The advocacy of midwives and parents in Trinidad and Tobago has in effect operated towards a decolonization of natal care. Despite the colonial establishment of state-run and state-monitored health care systems that retained prominence since first established, there are still strong connections to traditional health care within birthing practices in Trinidad and Tobago and this retention is being utilized with positive effect in natal care. As a radical, decolonizing shift occurs across the board in policy in Trinidad and Tobago, the realities around birth—how babies are born, who delivers them, and where—are shifting, incorporating intergenerational knowledge that was interrupted by these systems—and moving towards mother-centered care that questions norms passed down through colonial and institutional influences.
Additionally, the Covid-19 pandemic has highlighted public health issues related to human contact.
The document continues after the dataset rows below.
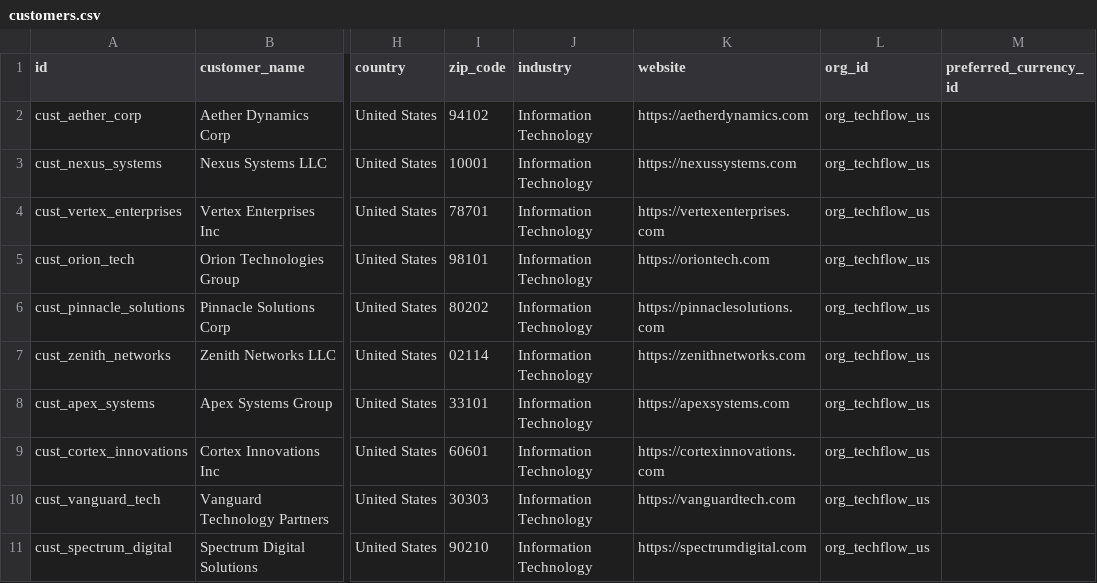
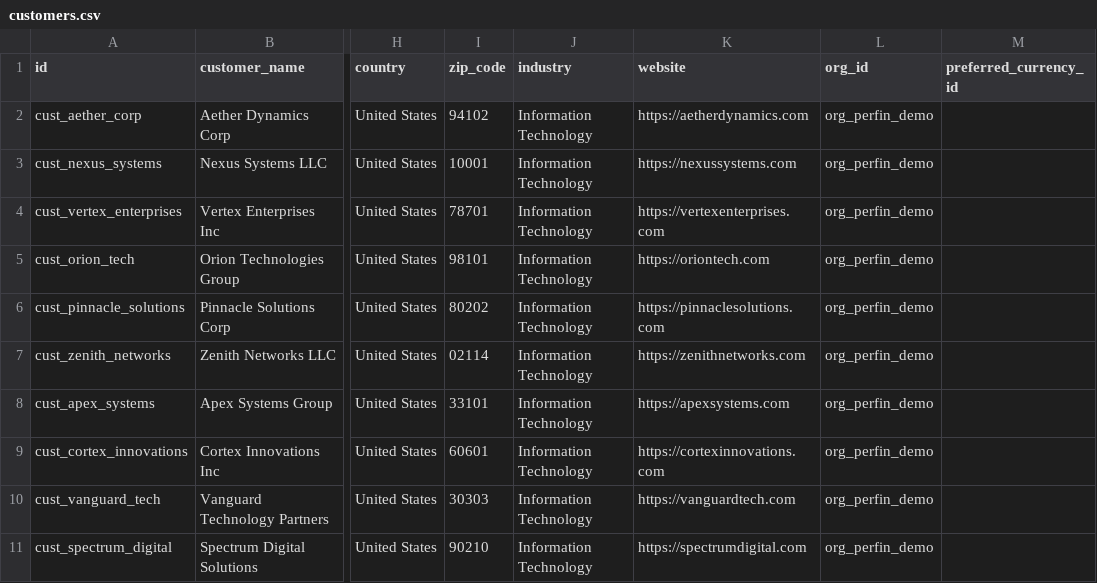
Before and after one commit to fabriq-labs/fabriq-books-oss-test, a CSV file: backend/prisma/setup-PERFIN/customers.csv, drawn as a sheet; only a part is shown, gaps mark what is left out; the diff names each change by its address in the sheet, - before the commit and + after, or states it on an @@ line.

```diff
--- a/backend/prisma/setup-PERFIN/customers.csv
+++ b/backend/prisma/setup-PERFIN/customers.csv
-L2:L11 (org_id): org_techflow_us
+L2:L11 (org_id): org_perfin_demo
```
Also changed, not shown: backend/prisma/setup-PERFIN/items.csv, backend/prisma/setup-PERFIN/locations.csv, 6 other files.
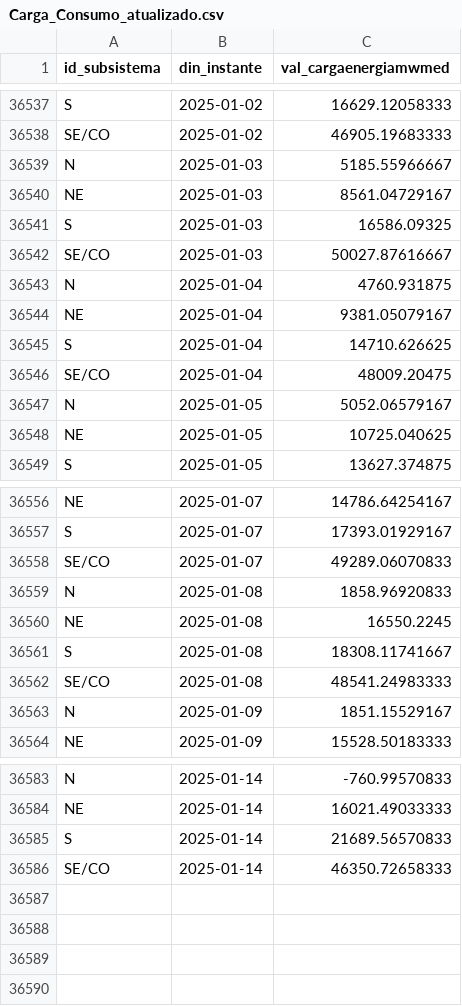
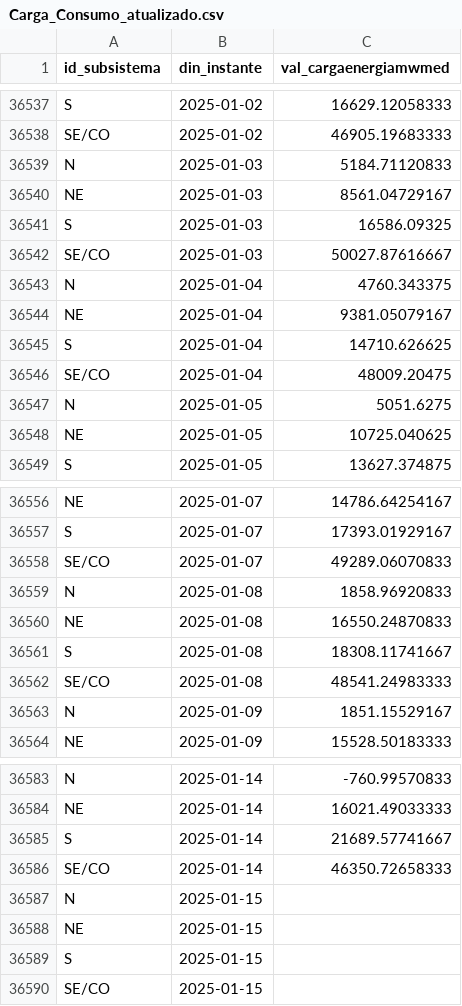
Before and after one commit to valuata/Dashboard, a CSV file: Carga_Consumo_atualizado.csv, drawn as a sheet; only a part is shown, gaps mark what is left out.

Commit message:
Update Carga_Consumo

```diff
--- a/Carga_Consumo_atualizado.csv
+++ b/Carga_Consumo_atualizado.csv
@@ -36538,3 +36538,3 @@ S,2025-01-02,16629.12058333
 SE/CO,2025-01-02,46905.19683333
-N,2025-01-03,5185.55966667
+N,2025-01-03,5184.71120833
 NE,2025-01-03,8561.04729167
@@ -36542,3 +36542,3 @@ S,2025-01-03,16586.09325
 SE/CO,2025-01-03,50027.87616667
-N,2025-01-04,4760.931875
+N,2025-01-04,4760.343375
 NE,2025-01-04,9381.05079167
@@ -36546,3 +36546,3 @@ S,2025-01-04,14710.626625
 SE/CO,2025-01-04,48009.20475
-N,2025-01-05,5052.06579167
+N,2025-01-05,5051.6275
 NE,2025-01-05,10725.040625
@@ -36559,3 +36559,3 @@ SE/CO,2025-01-07,49289.06070833
 N,2025-01-08,1858.96920833
-NE,2025-01-08,16550.2245
+NE,2025-01-08,16550.24870833
 S,2025-01-08,18308.11741667
@@ -36584,3 +36584,7 @@ N,2025-01-14,-760.99570833
 NE,2025-01-14,16021.49033333
-S,2025-01-14,21689.56570833
+S,2025-01-14,21689.57741667
 SE/CO,2025-01-14,46350.72658333
+N,2025-01-15,
+NE,2025-01-15,
+S,2025-01-15,
+SE/CO,2025-01-15,
```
In the context of natal care, there is great concern for safety at public health facilities. While throughout the pandemic, home birth through the public system has been unavailable, the option of home birth is one which can reduce the risk of the contracting Covid-19 or any other virus by taking the birthing process out of the public facility. This not only increases the safety of parents and babies, it also decreases the traffic at public facilities and relaxes the strain on health care providers at those facilities. The revival of home birth therefore has the potential to serve not only the issues of patient autonomy in natal care but is also a measure that care be applied in the interest of public safety.
We thank the midwives, mothers, parents, community elders, and all the resourceful supporters who contributed to this research, especially Ma, Ramona, and Fallon for sharing their stories. Special thanks also to the Alliance of Rural Communities (Arc TT), Mamatoto Resource and Birth Centre, the Trinidad and Tobago Association of Midwives (TTTAM), the Institute for Gender and Development Studies (IGDS) and Kelly Fitzjames.
This article is a part of a body of work including the series Birth Stories of Trinidad and Tobago and a short film, Home Birth in Trinidad and Tobago, screened at the Trinidad and Tobago Film Festival 2019, Palm Bay Caribe Film Festival 2020, and the International Confederation of Midwives Conference 2021. Romana, featured in this article, appeared alongside Tammy Kremer in the TTT Now morning news show.
Francisca “Ma” Estrado died on January 13th, 2021, just twelve days before her 105th birthday.